Having been asked what the difference between Porter and Stout style is again last weekend by a Oregon Chocolate Festival tasting workshop guest, I came across this document My Fine Husband shared with me. It’s courtesy of the Brewers Association Style Guide; MFH = Larry Chase, professional brewer. Hope this helps.
How Stout & Porter Differ
Disagreement abounds on the differences between stout and porter. Different answers arise depending on who you ask. The line between the two can be quite blurred and obscure. Often it’s what the brewer says it is. Two general differences tend to include:
- Stout uses more roasted barley and black malt
- Stout generally leans to black color while porters are dark brown to almost black
Often more bitter and roasted malt flavor than a brown porter, but not quite a stout. Robust porters have a roast malt flavor, often reminiscent of cocoa, but no roast barley flavor. Their caramel and malty sweetness is in harmony with the sharp bitterness of black malt. Hop bitterness is evident.
Brown porters have no roasted barley or strong burnt/black malt character. Low to medium malt sweetness, caramel and chocolate is acceptable. Hop bitterness is medium.
Dry stouts are black. These beers achieve a dry-roasted character through the use of roasted barley. The emphasis of coffee-like roasted barley and a moderate degree of roasted malt aromas define much of the character. Hop bitterness is medium to medium high.
Sweet stout, also referred to as cream stout, is black in color. Malt sweetness, chocolate, and caramel flavor should dominate the flavor profile and contribute to the aroma. They also should have a low to medium-low roasted malt/barley derived bitterness. milk sugar (lactose) lends the style more body.

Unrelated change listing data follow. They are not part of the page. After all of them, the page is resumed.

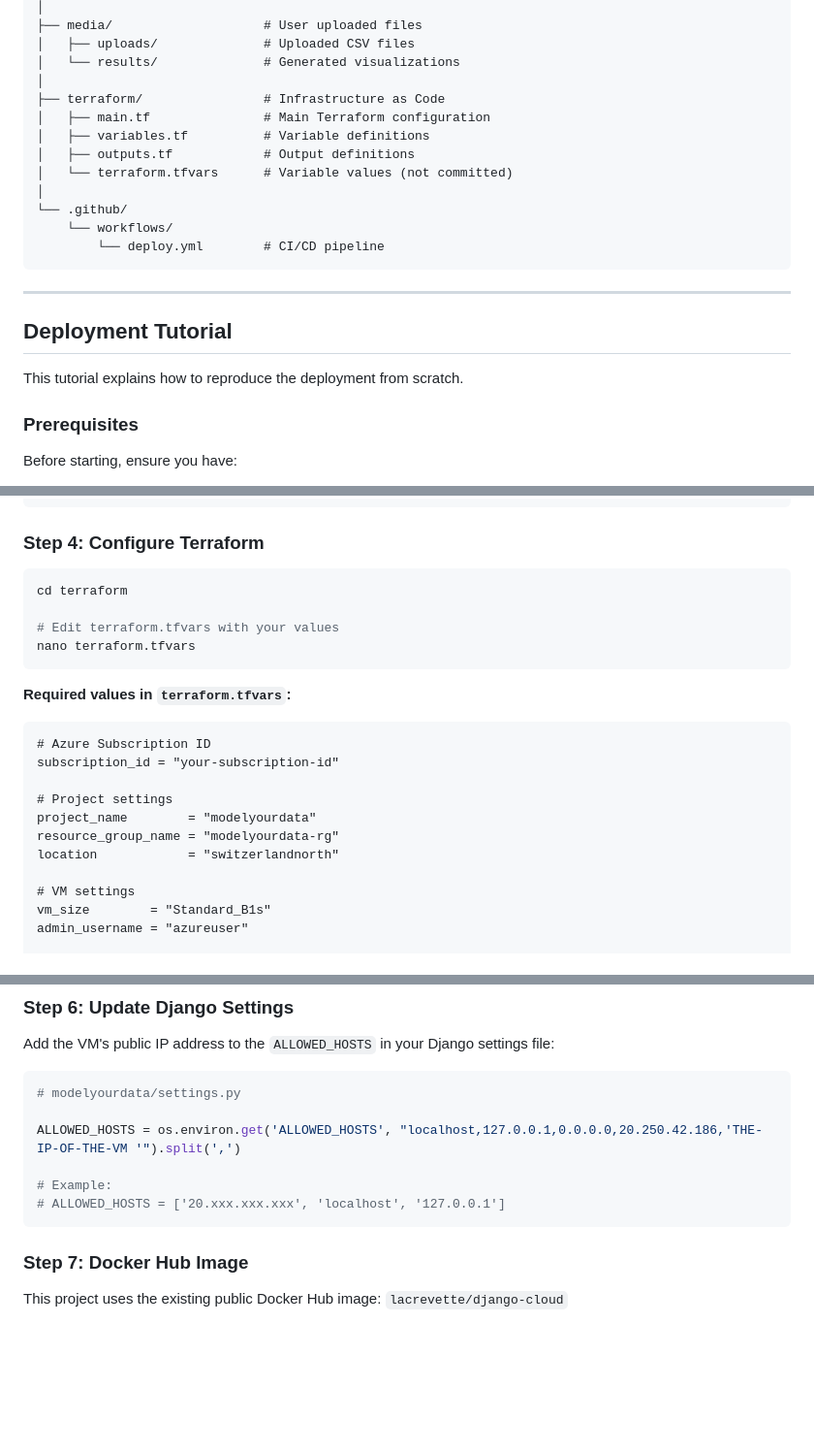
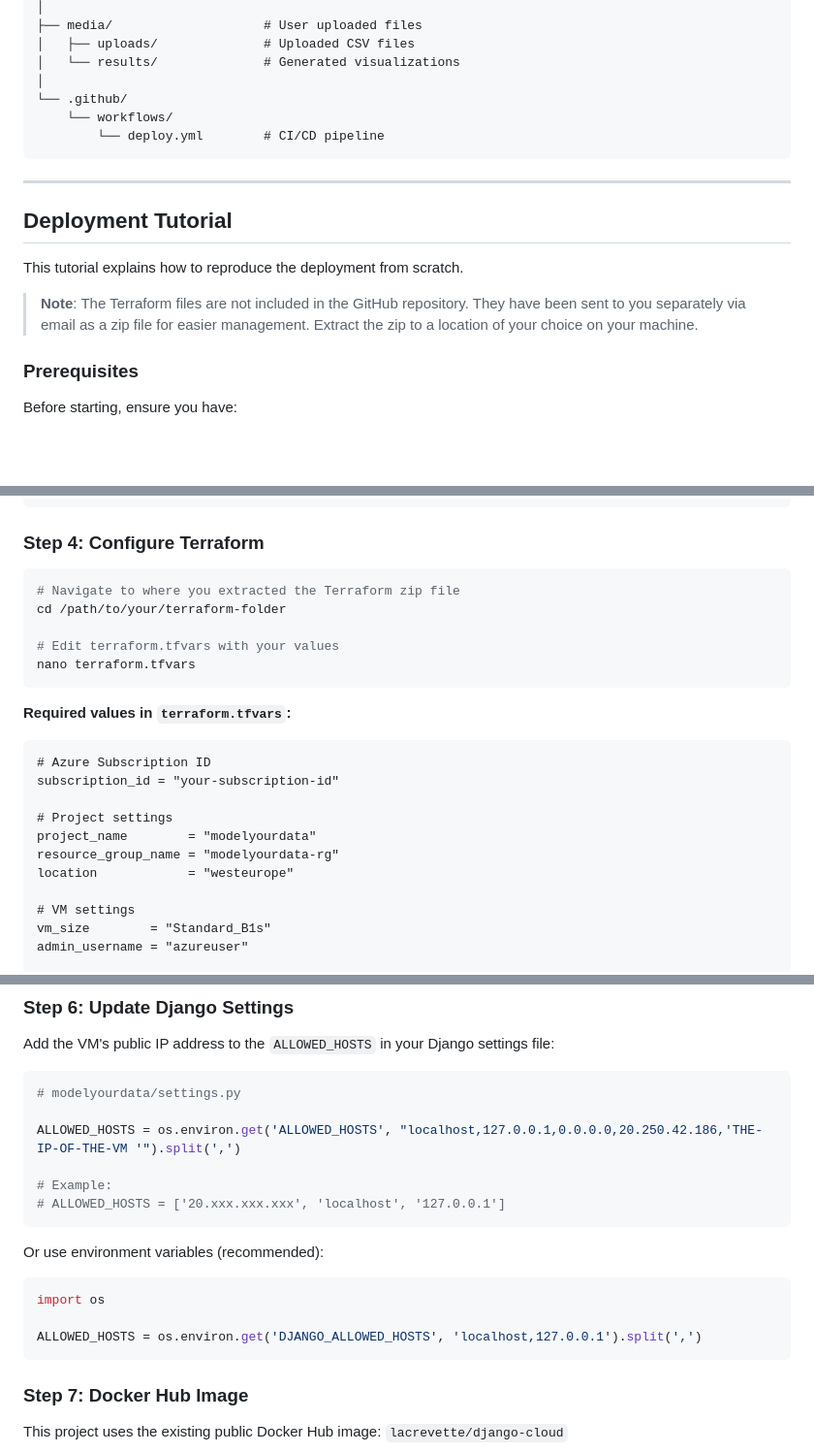
Before and after one commit to CheikhBambaDeme/ModelYourData, a Markdown page: README.md, 3 parts joined by grey strips. Shown at 97% size. Drawn GitHub-style; blank space fills up the shorter version.

Commit message:
setting for the teacher

````diff
--- a/README.md
+++ b/README.md
@@ -194,12 +194,6 @@ ModelYourData/
 │   ├── uploads/              # Uploaded CSV files
 │   └── results/              # Generated visualizations
 │
-├── terraform/                # Infrastructure as Code
-│   ├── main.tf               # Main Terraform configuration
-│   ├── variables.tf          # Variable definitions
-│   ├── outputs.tf            # Output definitions
-│   └── terraform.tfvars      # Variable values (not committed)
-│
 └── .github/
     └── workflows/
         └── deploy.yml        # CI/CD pipeline
@@ -210,6 +204,8 @@ ModelYourData/
 ## Deployment Tutorial
 
 This tutorial explains how to reproduce the deployment from scratch.
+
+> **Note**: The Terraform files are not included in the GitHub repository. They have been sent to you separately via email as a zip file for easier management. Extract the zip to a location of your choice on your machine.
 
 ### Prerequisites
 
@@ -254,7 +250,8 @@ az account show --query id -o tsv
 ### Step 4: Configure Terraform
 
 ```bash
-cd terraform
+# Navigate to where you extracted the Terraform zip file
+cd /path/to/your/terraform-folder
 
 # Edit terraform.tfvars with your values
 nano terraform.tfvars
@@ -269,7 +266,7 @@ subscription_id = "your-subscription-id"
 # Project settings
 project_name        = "modelyourdata"
 resource_group_name = "modelyourdata-rg"
-location            = "switzerlandnorth"
+location            = "westeurope"
 
 # VM settings
 vm_size        = "Standard_B1s"
@@ -317,6 +314,13 @@ ALLOWED_HOSTS = os.environ.get('ALLOWED_HOSTS', "localhost,127.0.0.1,0.0.0.0,20.
 
 # Example:
 # ALLOWED_HOSTS = ['20.xxx.xxx.xxx', 'localhost', '127.0.0.1']
+```
+
+Or use environment variables (recommended):
+```python
+import os
+
+ALLOWED_HOSTS = os.environ.get('DJANGO_ALLOWED_HOSTS', 'localhost,127.0.0.1').split(',')
 ```
 
 ### Step 7: Docker Hub Image
````
Also changed, not shown: other parts of README.md (+3 -2 lines).
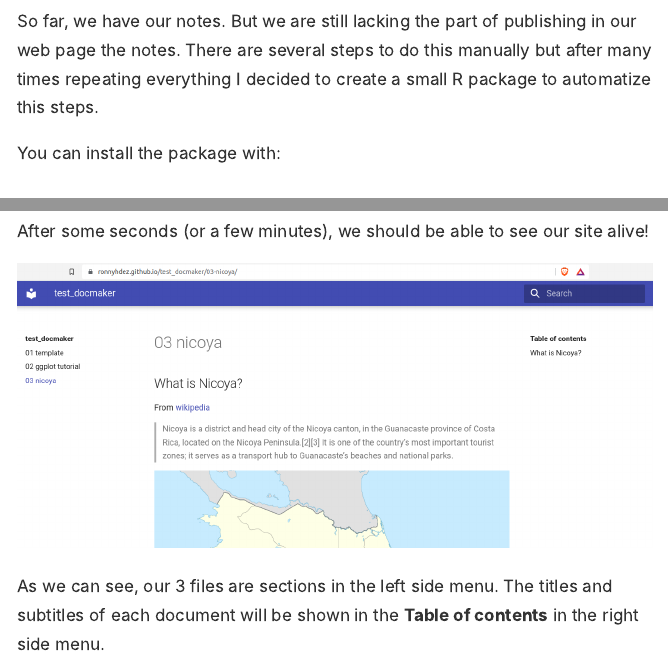
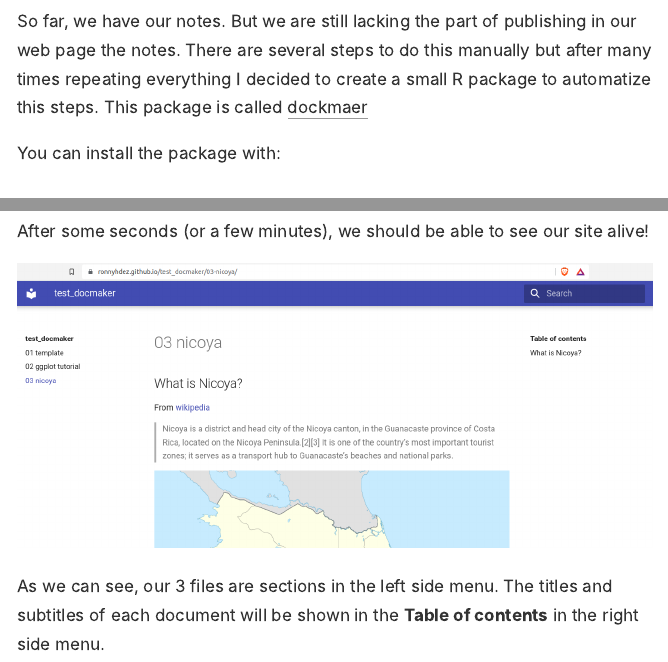
Before and after one commit to ronnyhdez/blog, an R Markdown document (_posts/2021-12-11-usingmkdocsrmd/usingmkdocsrmd.Rmd): the page in a window 1100 px wide, from 10630 px down, and a second part further down, joined at a grey line. The pictures show the output file _posts/2021-12-11-usingmkdocsrmd/usingmkdocsrmd.html that the author committed with the source, opened offline; long lines of code are wrapped.

Commit message:
Ref #11 include link to docmaker and image

```diff
--- a/_posts/2021-12-11-usingmkdocsrmd/usingmkdocsrmd.Rmd
+++ b/_posts/2021-12-11-usingmkdocsrmd/usingmkdocsrmd.Rmd
@@ -7,7 +7,7 @@ author:
     url: http://ronnyhdez.rbind.io/
 date: 2022-01-13
 creative_commons: CC BY-NC
-preview: images/app.png
+preview: images/site_alive.png
 twitter:
   creator: "@RonnyHdezM"
 output:
@@ -232,7 +232,7 @@ git config credential.helper store
 So far, we have our notes. But we are still lacking the part of publishing in
 our web page the notes. There are several steps to do this manually but after
 many times repeating everything I decided to create a small R package to
-automatize this steps.
+automatize this steps. This package is called [dockmaer](https://github.com/ronnyhdez/docmaker)
 
 You can install the package with:
 
```
Also changed, not shown: _posts/2021-12-11-usingmkdocsrmd/usingmkdocsrmd.html, docs/posts/posts.json, docs/search.json, 2 other files.
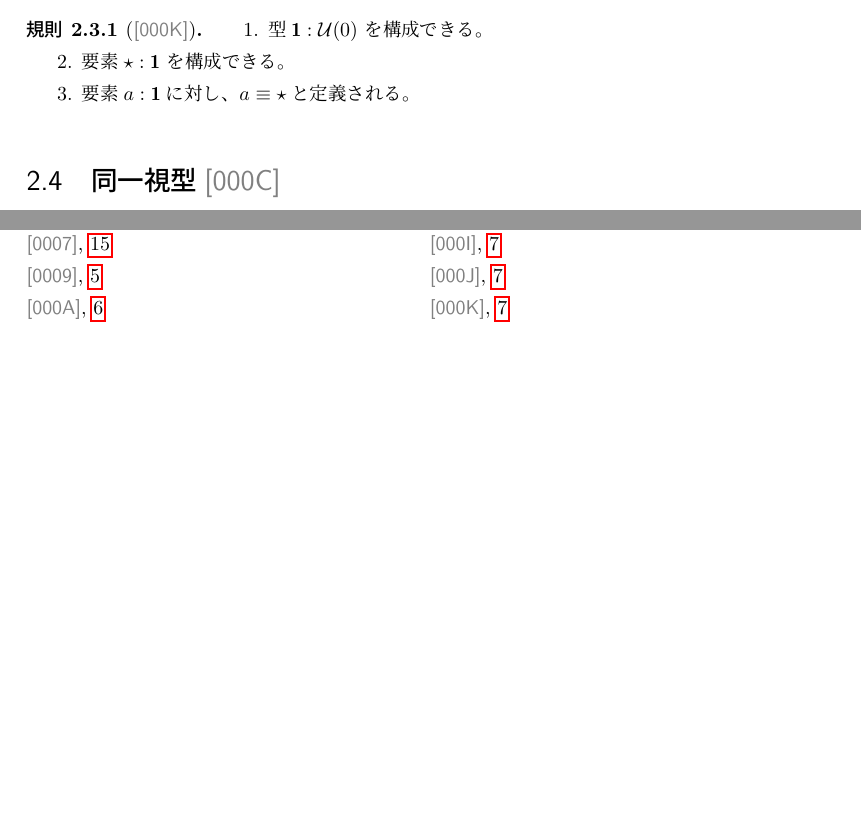
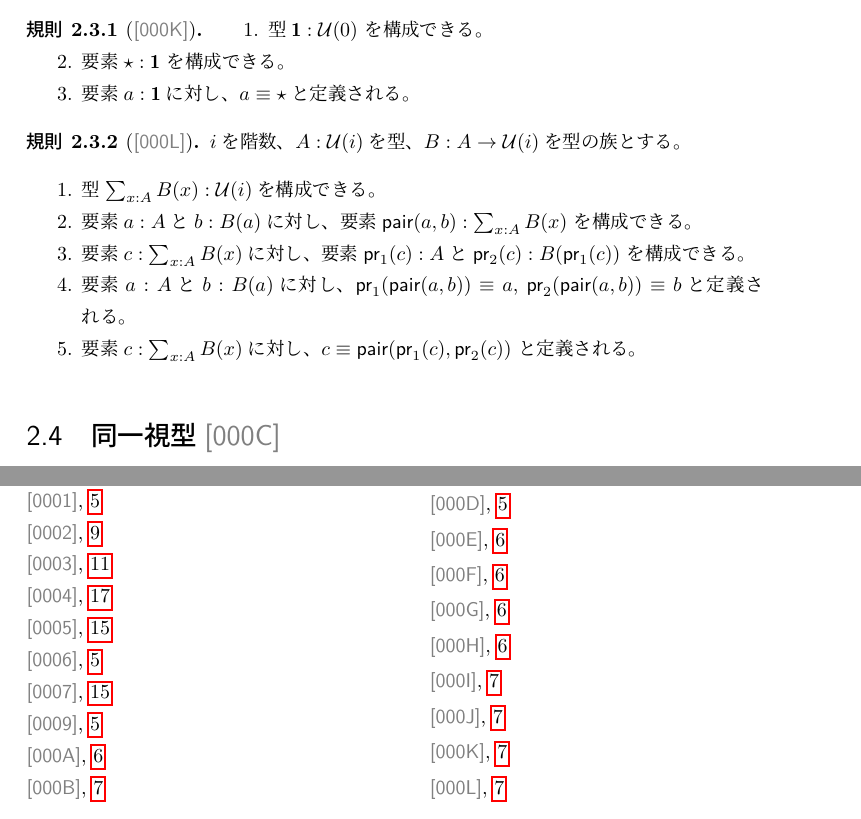
Before and after one commit to uemurax/hott-ja, a LaTeX book (src/index.tex, which reads src/my-command.sty, src/node-000L-pair-rule.tex): two parts of pages 13 and 29 of 29, joined at a grey line, cut so that both start at the same text, the shorter picture padded with empty space. Compiled offline with LuaLaTeX.

Commit message:
introduce pair type

```diff
--- a/src/my-command.sty
+++ b/src/my-command.sty
@@ -22,3 +22,8 @@
 \newcommand{\myDFunType}[2]{\prod_{#1}{#2}}
 \newcommand{\myUnitType}{\noexpand\mathbf{1}}
 \newcommand{\myUnitElem}{\mathord{\star}}
+\newcommand{\myDPairType}[2]{\sum_{#1}{#2}}
+\newcommand{\myPair}[2]{\myConst{pair}\myAppParen{{#1}, {#2}}}
+\newcommand{\myProj@char}{\myConst{pr}}
+\newcommand{\myProjI}[1]{\myProj@char_{1}\myAppParen{#1}}
+\newcommand{\myProjII}[1]{\myProj@char_{2}\myAppParen{#1}}
--- /dev/null
+++ b/src/node-000L-pair-rule.tex
@@ -0,0 +1,33 @@
+\documentclass[index]{subfiles}
+
+\begin{document}
+
+\begin{myBlock}{000L}{myRule}
+  \myInlineMath{i}を階数、
+  \myInlineMath{A \myElemOf \myUniverse{i}}を型、
+  \myInlineMath{B \myElemOf A \myFunType \myUniverse{i}}を型の族とする。
+  \begin{enumerate}
+  \item 型\myInlineMath{\myDPairType{x \myElemOf A}{B\myAppParen{x}}
+      \myElemOf \myUniverse{i}}を構成できる。
+  \item 要素\myInlineMath{a \myElemOf A}と
+    \myInlineMath{b \myElemOf B\myAppParen{a}}に対し、
+    要素\myInlineMath{\myPair{a}{b} \myElemOf
+      \myDPairType{x \myElemOf A}{B\myAppParen{x}}}
+    を構成できる。
+  \item 要素\myInlineMath{c \myElemOf
+      \myDPairType{x \myElemOf A}{B\myAppParen{x}}}に対し、
+    要素\myInlineMath{\myProjI{c} \myElemOf A}と
+    \myInlineMath{\myProjII{c} \myElemOf B\myAppParen{\myProjI{c}}}
+    を構成できる。
+  \item 要素\myInlineMath{a \myElemOf A}と
+    \myInlineMath{b \myElemOf B\myAppParen{a}}に対し、
+    \myInlineMath{\myProjI{\myPair{a}{b}} \myDefEq a},
+    \myInlineMath{\myProjII{\myPair{a}{b}} \myDefEq b}と定義される。
+  \item 要素\myInlineMath{c \myElemOf
+      \myDPairType{x \myElemOf A}{B\myAppParen{x}}}に対し、
+    \myInlineMath{c \myDefEq \myPair{\myProjI{c}}{\myProjII{c}}}
+    と定義される。
+  \end{enumerate}
+\end{myBlock}
+
+\end{document}
```
Also changed, not shown: src/node-000B-record.tex (+1 -0 lines).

The addition of oatmeal adds a smooth rich body to these craft beers. Oatmeal stouts are dark brown to black in color. A roasted malt character which is caramel-like and chocolate-like should be smooth and not bitter. Coffee-like roasted barley and malt aromas are prominent.
American-style imperial stouts are the strongest in alcohol and body of the stouts and black in color. These beers typically have an extremely rich malty flavor and aroma with full, sweet malt character. Bitterness can come from roasted malts or hops additions.